**Extracted records:**
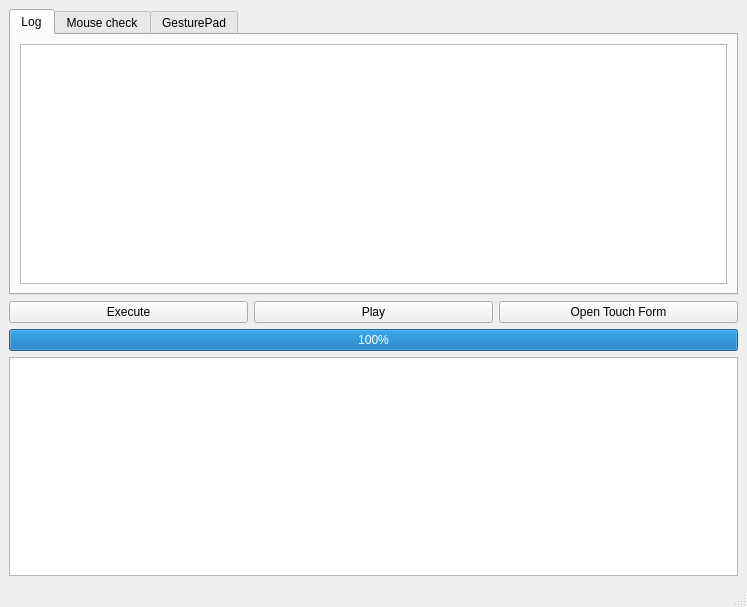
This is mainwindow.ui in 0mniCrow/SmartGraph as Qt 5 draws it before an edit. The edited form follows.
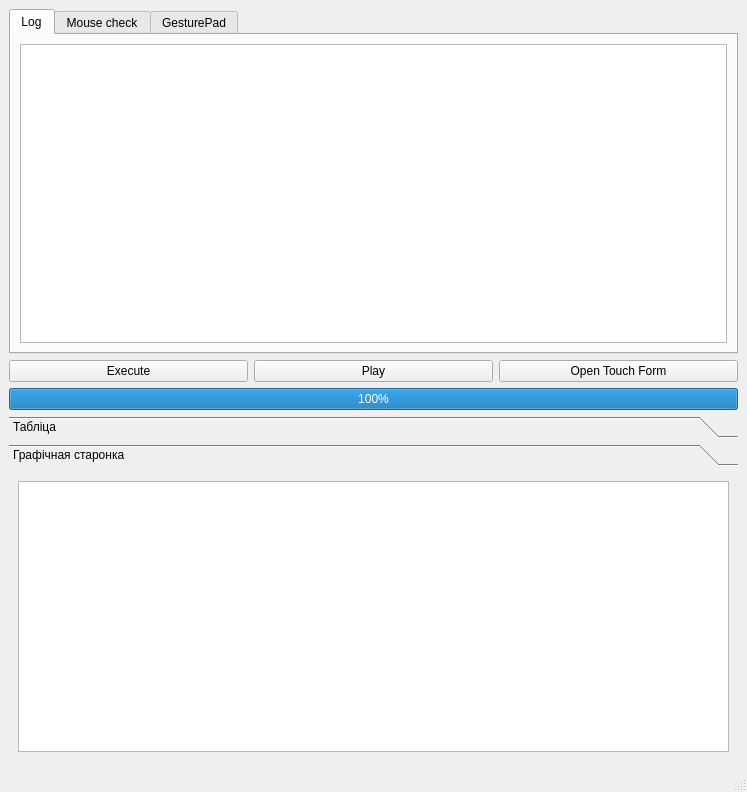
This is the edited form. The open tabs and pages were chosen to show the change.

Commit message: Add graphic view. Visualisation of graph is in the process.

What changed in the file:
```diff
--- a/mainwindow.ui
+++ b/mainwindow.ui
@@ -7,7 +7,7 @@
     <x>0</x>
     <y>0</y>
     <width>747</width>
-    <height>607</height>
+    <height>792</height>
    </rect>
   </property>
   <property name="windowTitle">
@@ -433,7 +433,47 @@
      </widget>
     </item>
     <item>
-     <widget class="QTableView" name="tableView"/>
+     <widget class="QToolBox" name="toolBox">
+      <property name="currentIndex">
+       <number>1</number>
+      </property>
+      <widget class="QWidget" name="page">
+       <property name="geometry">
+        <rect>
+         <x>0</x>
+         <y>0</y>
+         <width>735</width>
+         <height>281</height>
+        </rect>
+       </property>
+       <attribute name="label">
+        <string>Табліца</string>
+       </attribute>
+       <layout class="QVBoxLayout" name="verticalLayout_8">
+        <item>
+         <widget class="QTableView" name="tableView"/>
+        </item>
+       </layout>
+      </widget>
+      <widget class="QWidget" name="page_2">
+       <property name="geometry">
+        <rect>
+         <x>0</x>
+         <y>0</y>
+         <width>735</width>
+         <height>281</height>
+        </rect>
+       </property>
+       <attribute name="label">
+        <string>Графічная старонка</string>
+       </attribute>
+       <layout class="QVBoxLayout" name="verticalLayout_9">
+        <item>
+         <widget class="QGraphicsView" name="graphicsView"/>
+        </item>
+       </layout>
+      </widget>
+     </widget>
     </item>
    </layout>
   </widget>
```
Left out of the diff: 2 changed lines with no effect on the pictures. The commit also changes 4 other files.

...

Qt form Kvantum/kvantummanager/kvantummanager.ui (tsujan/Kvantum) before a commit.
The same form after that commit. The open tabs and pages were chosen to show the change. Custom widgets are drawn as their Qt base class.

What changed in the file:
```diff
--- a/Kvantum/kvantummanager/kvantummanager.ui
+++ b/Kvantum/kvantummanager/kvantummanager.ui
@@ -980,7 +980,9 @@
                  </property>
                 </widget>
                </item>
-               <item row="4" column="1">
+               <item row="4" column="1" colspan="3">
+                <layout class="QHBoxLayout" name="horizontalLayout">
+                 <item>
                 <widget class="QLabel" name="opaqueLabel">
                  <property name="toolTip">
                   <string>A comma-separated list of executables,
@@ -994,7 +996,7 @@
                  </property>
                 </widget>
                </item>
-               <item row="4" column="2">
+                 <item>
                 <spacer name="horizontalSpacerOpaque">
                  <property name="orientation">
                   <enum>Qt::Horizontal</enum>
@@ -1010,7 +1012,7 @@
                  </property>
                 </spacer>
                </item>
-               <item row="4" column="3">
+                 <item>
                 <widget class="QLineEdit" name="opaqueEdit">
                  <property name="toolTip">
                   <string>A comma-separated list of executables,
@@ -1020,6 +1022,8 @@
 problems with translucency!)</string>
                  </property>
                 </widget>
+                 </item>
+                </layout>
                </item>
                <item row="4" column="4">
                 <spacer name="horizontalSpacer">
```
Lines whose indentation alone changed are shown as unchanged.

* * *

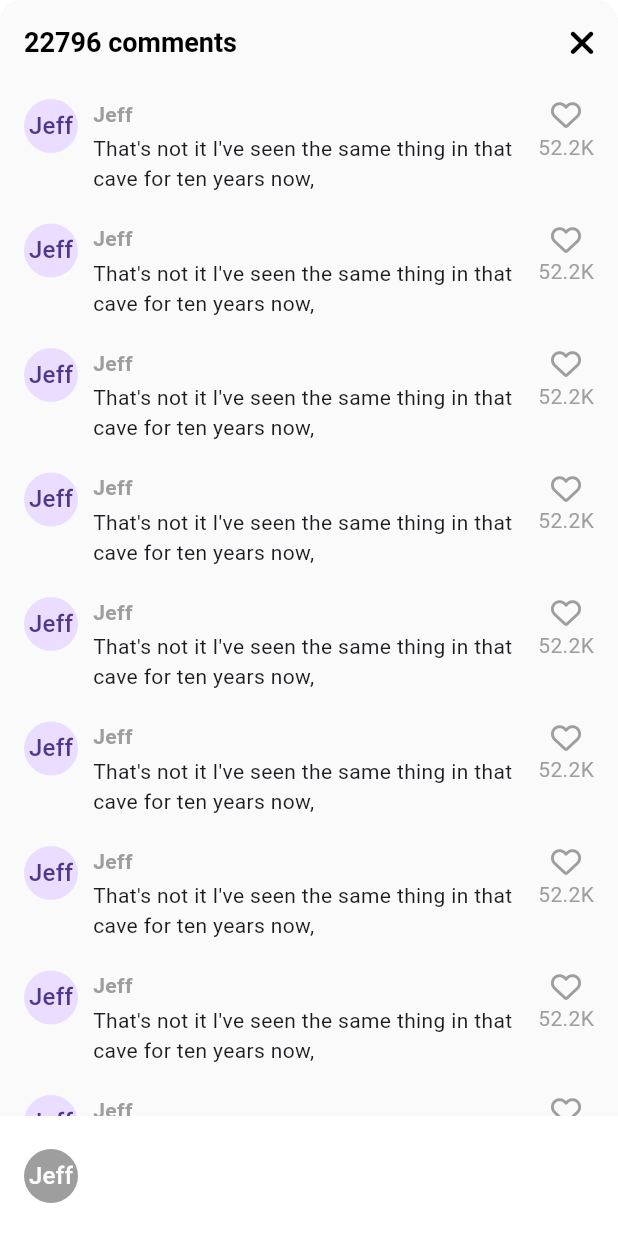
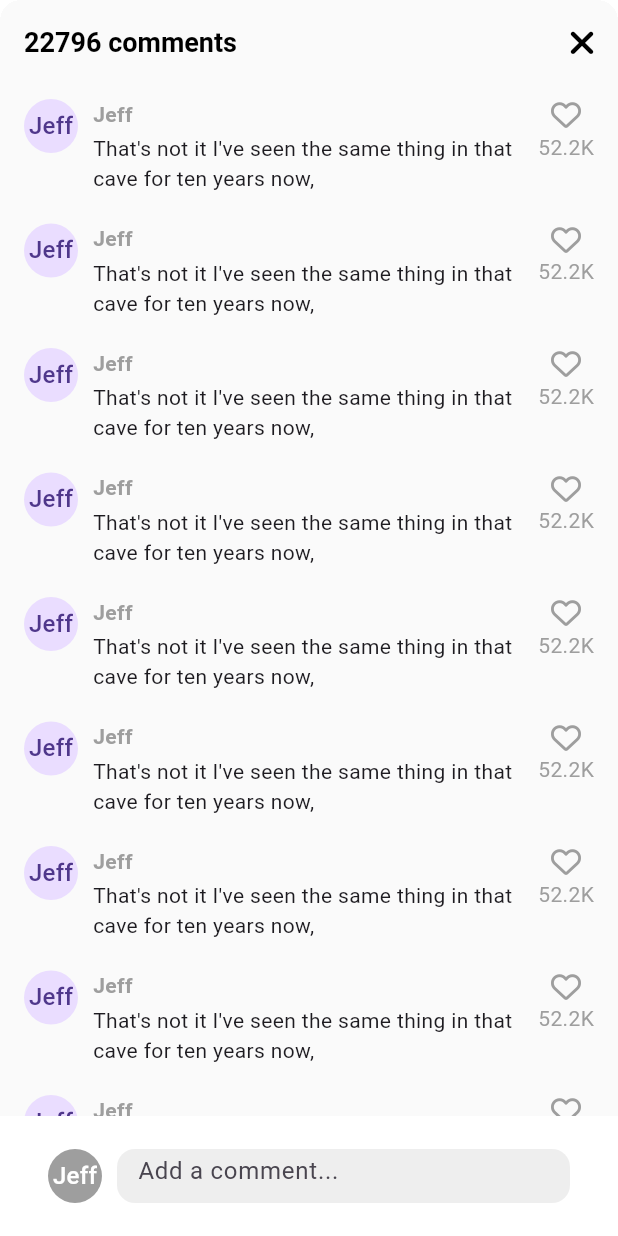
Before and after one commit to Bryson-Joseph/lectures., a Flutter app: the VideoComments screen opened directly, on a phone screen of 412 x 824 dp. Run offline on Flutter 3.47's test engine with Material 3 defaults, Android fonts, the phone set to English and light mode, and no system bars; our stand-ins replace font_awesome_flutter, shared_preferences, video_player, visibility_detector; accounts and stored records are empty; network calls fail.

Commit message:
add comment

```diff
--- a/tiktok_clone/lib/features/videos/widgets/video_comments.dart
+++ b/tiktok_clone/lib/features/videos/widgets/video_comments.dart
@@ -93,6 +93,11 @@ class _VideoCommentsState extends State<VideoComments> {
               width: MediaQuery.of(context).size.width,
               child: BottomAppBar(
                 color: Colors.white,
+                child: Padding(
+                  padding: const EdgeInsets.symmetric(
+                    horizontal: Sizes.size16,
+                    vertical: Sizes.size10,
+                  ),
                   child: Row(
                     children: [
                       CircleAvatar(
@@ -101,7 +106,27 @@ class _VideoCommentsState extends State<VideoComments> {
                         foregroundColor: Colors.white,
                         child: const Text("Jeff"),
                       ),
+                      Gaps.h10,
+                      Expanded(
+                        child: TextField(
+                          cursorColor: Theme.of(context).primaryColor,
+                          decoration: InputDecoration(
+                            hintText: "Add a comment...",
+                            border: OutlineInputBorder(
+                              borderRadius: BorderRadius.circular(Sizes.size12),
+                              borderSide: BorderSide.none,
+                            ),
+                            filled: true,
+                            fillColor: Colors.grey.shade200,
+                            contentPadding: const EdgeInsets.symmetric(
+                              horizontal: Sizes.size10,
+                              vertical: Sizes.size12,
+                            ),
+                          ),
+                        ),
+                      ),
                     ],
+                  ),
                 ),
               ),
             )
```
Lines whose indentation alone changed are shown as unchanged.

**Required work:**
Scan the listing for "State" and copy out each line that has it.

**Solution below:**
@@ -93,6 +93,11 @@ class _VideoCommentsState extends State<VideoComments> {
@@ -101,7 +106,27 @@ class _VideoCommentsState extends State<VideoComments> {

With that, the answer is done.